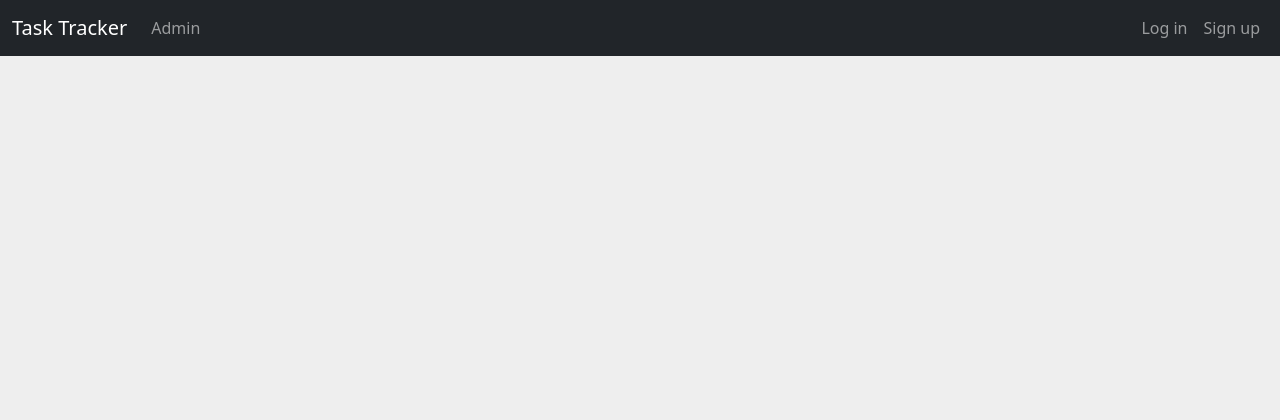
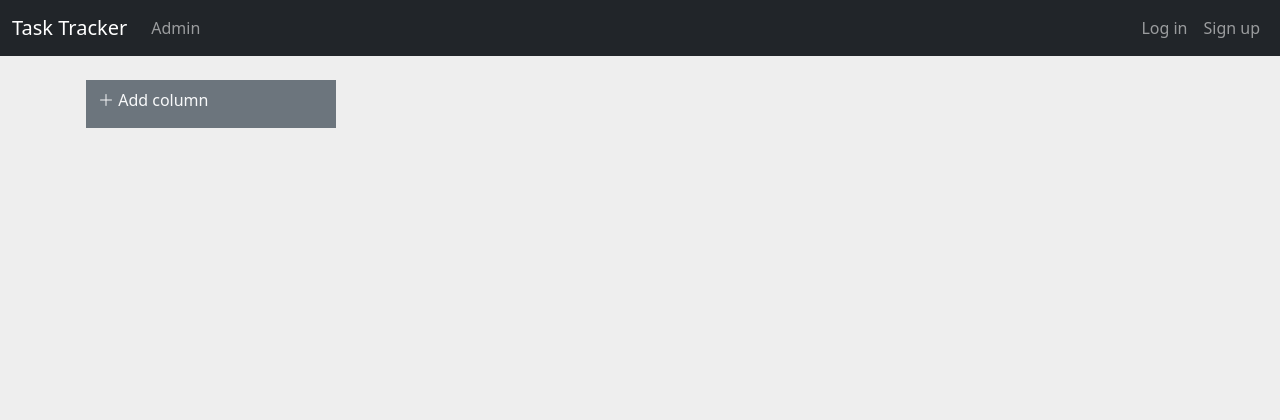
Before and after one commit to Busuioc-Andrei/TaskTracker, a Django app: template main/templates/main/board.html in a window 1280 px wide. Shown: the top 420 px of the page. Run offline with Django 4.2, Linux system fonts and the light colour scheme; the template is opened without the code that fills it, so the values that code supplies are empty; some libraries are stand-ins or nearby versions.

Commit message:
Made column scrollable and added "Add column" button

```diff
--- a/main/templates/main/board.html
+++ b/main/templates/main/board.html
@@ -1,9 +1,9 @@
 {% extends "base.html" %}
 
 {% block content %}
-    <div class="row row-cols-5 sortable-col">
+    <div class="row sortable-col overflow-row">
         {% for column in object_list %}
-        <div class="col mx-3 bg-secondary">
+        <div class="col-5 mx-3 bg-secondary">
             <h5 class="pt-2 mb-0 text-light">{{ column.name }}</h5>
             <div class="sortable-item min-vh-50">
                 <div class="mt-3"></div>
@@ -25,5 +25,14 @@
             </div>
         </div>
         {% endfor %}
+        <div class="exclude col-5 mx-3 bg-secondary">
+            <div class="position-relative">
+                <p class="pt-2 text-light">
+                    <i class="bi bi-plus-lg"></i>
+                    Add column
+                </p>
+                <a href="{% url 'column-add'%}" class="stretched-link"></a>
+            </div>
+        </div>
     </div>
 {% endblock %}
--- a/main/urls.py
+++ b/main/urls.py
@@ -1,10 +1,10 @@
 from django.urls import path
 
-from .models import Issue, BaseModel, Project, Board
+from .models import Issue, BaseModel, Project, Board, Column
 from .views import CustomListView, CustomCreateView, CustomDetailView, CustomUpdateView, CustomDeleteView, \
     IndexPageView, BoardPageView, echo, BoardCreateView, ColumnIssueCreateView
 
-generic_models = [Issue, Project, Board]
+generic_models = [Issue, Project, Board, Column]
 
 
 def add_generic_paths(model_types: [type[BaseModel]]):
--- a/static/css/main.css
+++ b/static/css/main.css
@@ -8,6 +8,18 @@ body {
 
 .min-vh-50{
     min-height:50vh;
+}
+
+.overflow-row{
+    display: block;
+    overflow-x: auto;
+    white-space: nowrap;
+
+}
+.overflow-row > .col-5 {
+    display: inline-block;
+    max-width: 250px;
+    vertical-align: top;
 }
 
 .has-error {
--- a/static/js/main.js
+++ b/static/js/main.js
@@ -22,7 +22,8 @@ function updateSortable (event, ui) {
 $(function() {
     $(".sortable-col").sortable({
         connectWith: ".sortable-col",
-        update: updateSortable
+        update: updateSortable,
+        cancel: '.exclude'
     });
 });
 
```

—————

- WORK REQUIRED
Give the number of lines in the records above that contain the word "BaseModel", and nothing more.

- SOLUTION TO THE EXERCISE
3